• Problem statement: If a line in the entries below includes "Memeriksa", pick it out and copy it.

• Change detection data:
****

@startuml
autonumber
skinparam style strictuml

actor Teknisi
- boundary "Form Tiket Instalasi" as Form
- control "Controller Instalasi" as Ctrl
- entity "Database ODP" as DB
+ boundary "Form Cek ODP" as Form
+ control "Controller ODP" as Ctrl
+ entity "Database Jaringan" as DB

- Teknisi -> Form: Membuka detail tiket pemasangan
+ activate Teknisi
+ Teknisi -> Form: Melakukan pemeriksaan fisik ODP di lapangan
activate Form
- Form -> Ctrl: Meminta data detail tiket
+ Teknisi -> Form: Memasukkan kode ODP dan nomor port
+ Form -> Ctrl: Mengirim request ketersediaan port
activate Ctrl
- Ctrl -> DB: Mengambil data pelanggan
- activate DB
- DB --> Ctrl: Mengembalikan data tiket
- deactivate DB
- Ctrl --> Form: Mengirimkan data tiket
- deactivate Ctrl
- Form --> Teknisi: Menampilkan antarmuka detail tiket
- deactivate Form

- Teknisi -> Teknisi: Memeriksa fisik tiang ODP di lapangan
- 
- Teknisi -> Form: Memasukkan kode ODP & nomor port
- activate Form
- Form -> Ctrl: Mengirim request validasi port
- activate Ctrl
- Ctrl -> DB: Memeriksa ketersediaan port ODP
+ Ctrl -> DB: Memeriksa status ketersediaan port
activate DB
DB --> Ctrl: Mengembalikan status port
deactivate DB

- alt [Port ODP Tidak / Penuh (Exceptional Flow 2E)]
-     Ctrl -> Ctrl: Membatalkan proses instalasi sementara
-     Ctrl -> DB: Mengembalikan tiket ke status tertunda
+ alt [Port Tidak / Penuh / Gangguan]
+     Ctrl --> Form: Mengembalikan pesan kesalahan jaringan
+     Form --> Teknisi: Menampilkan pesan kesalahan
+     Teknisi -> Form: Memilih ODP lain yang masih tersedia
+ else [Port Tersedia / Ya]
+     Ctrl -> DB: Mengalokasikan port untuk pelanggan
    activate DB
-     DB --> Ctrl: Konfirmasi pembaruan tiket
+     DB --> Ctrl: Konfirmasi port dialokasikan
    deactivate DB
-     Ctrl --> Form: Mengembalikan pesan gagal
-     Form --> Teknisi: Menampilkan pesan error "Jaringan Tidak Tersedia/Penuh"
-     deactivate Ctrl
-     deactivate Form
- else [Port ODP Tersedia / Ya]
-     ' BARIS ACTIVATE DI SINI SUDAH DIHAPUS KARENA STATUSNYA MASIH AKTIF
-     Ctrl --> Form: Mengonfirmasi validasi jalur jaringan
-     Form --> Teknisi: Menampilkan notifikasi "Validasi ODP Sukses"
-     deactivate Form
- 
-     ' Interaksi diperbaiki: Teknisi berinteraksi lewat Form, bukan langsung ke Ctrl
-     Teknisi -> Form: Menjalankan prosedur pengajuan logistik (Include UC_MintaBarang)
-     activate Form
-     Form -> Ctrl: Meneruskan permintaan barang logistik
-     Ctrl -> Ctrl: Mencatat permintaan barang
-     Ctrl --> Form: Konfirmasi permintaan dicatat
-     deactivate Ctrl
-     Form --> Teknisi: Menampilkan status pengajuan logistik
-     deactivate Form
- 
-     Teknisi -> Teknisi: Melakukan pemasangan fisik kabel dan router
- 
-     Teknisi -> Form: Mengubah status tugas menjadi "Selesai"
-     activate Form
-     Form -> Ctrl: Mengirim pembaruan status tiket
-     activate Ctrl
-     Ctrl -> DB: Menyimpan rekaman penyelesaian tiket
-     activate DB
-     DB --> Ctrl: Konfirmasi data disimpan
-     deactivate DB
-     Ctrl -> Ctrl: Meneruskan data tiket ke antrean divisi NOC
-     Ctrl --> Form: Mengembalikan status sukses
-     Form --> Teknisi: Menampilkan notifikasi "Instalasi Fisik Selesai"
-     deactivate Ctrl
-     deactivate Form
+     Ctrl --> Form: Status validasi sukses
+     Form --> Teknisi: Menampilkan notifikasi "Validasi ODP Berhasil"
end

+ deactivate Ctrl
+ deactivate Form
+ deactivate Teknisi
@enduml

****

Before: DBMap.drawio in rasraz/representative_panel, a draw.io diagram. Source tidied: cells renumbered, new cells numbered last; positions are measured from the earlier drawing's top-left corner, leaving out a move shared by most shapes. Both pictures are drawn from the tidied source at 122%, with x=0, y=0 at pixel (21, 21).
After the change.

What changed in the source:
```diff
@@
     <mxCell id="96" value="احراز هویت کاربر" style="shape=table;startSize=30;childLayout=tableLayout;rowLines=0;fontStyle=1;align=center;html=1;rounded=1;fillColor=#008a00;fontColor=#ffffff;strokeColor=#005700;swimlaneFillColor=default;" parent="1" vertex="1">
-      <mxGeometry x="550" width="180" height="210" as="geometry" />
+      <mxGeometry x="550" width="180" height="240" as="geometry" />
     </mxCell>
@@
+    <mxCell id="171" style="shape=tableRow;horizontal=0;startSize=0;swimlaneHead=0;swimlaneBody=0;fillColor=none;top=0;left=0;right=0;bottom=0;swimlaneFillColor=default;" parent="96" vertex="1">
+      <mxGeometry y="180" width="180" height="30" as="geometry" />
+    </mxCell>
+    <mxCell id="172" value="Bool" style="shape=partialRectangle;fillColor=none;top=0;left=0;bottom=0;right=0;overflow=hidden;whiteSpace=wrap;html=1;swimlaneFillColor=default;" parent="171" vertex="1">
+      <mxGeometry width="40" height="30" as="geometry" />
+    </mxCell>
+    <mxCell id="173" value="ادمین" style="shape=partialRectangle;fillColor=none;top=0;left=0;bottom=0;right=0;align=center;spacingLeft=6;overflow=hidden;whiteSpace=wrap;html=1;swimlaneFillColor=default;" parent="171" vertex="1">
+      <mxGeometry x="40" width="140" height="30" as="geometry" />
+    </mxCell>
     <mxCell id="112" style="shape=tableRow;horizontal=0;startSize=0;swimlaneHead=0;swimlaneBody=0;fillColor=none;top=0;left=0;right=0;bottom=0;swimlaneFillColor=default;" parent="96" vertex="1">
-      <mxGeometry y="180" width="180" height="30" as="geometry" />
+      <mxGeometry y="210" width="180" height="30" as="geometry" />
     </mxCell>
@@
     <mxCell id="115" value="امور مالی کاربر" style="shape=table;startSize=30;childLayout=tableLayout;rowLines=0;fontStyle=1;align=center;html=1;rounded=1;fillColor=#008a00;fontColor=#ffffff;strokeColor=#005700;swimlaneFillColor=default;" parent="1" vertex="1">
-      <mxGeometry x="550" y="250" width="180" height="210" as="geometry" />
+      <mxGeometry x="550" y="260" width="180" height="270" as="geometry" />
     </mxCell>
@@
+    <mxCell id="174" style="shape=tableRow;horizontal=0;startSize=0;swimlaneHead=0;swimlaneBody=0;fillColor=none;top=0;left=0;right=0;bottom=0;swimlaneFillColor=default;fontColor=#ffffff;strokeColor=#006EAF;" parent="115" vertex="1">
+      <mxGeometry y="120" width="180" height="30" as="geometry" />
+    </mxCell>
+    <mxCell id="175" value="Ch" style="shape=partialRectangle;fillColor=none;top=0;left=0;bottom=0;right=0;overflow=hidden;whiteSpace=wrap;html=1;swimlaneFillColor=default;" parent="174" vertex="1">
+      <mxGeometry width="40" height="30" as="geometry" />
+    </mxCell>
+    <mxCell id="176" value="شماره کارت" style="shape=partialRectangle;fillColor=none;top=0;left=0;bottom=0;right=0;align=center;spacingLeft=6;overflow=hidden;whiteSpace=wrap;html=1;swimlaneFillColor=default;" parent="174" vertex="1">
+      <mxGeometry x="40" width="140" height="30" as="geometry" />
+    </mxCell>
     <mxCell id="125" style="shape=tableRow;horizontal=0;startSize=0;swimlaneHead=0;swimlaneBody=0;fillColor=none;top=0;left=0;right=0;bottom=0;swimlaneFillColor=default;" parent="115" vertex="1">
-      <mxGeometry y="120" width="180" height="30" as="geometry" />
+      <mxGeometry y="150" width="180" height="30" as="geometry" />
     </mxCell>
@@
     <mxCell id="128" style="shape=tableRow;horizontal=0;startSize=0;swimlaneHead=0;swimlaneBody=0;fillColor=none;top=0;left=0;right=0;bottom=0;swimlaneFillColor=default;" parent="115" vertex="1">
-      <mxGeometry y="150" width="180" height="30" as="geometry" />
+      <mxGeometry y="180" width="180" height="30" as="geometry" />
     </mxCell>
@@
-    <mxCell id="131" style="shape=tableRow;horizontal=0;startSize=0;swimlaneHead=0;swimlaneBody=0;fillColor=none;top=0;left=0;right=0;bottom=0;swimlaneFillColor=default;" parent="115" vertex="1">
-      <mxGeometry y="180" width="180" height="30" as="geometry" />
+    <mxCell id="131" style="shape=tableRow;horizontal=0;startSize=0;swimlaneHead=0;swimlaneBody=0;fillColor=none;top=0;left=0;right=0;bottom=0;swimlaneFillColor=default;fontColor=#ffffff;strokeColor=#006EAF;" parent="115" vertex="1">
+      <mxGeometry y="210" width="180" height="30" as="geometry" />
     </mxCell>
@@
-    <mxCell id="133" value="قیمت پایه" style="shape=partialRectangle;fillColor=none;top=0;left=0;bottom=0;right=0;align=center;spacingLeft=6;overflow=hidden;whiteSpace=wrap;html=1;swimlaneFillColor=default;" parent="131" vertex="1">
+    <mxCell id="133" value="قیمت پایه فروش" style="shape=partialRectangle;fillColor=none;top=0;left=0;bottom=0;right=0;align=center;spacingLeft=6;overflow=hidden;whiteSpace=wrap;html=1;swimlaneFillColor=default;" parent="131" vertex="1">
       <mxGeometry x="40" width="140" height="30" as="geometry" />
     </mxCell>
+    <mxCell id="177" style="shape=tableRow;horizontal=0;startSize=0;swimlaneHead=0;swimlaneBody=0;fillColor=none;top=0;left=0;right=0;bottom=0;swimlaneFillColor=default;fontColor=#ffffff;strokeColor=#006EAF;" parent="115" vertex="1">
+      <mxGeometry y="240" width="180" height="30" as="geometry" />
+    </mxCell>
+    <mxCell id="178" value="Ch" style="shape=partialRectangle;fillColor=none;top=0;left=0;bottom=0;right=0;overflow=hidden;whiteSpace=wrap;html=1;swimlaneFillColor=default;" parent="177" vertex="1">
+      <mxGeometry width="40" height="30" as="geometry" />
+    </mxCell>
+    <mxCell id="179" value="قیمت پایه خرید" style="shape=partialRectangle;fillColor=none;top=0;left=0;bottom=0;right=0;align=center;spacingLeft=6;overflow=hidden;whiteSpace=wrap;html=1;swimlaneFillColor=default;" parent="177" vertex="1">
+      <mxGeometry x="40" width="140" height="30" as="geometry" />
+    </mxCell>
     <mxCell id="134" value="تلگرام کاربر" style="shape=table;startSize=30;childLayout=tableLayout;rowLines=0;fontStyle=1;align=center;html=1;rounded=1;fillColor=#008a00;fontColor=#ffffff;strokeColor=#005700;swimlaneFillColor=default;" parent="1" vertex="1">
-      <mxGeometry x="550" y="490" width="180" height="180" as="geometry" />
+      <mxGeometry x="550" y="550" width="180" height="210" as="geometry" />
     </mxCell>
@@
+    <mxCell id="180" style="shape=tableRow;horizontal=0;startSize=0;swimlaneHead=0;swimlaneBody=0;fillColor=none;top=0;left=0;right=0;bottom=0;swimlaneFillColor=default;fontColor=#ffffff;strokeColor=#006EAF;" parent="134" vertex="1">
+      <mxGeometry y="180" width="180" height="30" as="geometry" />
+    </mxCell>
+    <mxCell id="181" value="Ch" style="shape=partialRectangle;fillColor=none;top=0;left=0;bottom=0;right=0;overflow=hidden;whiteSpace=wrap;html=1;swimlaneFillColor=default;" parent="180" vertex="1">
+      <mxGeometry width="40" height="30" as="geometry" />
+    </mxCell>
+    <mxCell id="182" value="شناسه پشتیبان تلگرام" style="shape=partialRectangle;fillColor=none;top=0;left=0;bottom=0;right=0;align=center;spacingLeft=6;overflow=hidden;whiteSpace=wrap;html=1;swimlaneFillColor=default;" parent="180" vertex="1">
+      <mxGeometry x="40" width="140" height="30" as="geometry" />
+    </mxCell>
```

****

• Reply to the exercise:
- Teknisi -> Teknisi: Memeriksa fisik tiang ODP di lapangan
- Ctrl -> DB: Memeriksa ketersediaan port ODP
+ Ctrl -> DB: Memeriksa status ketersediaan port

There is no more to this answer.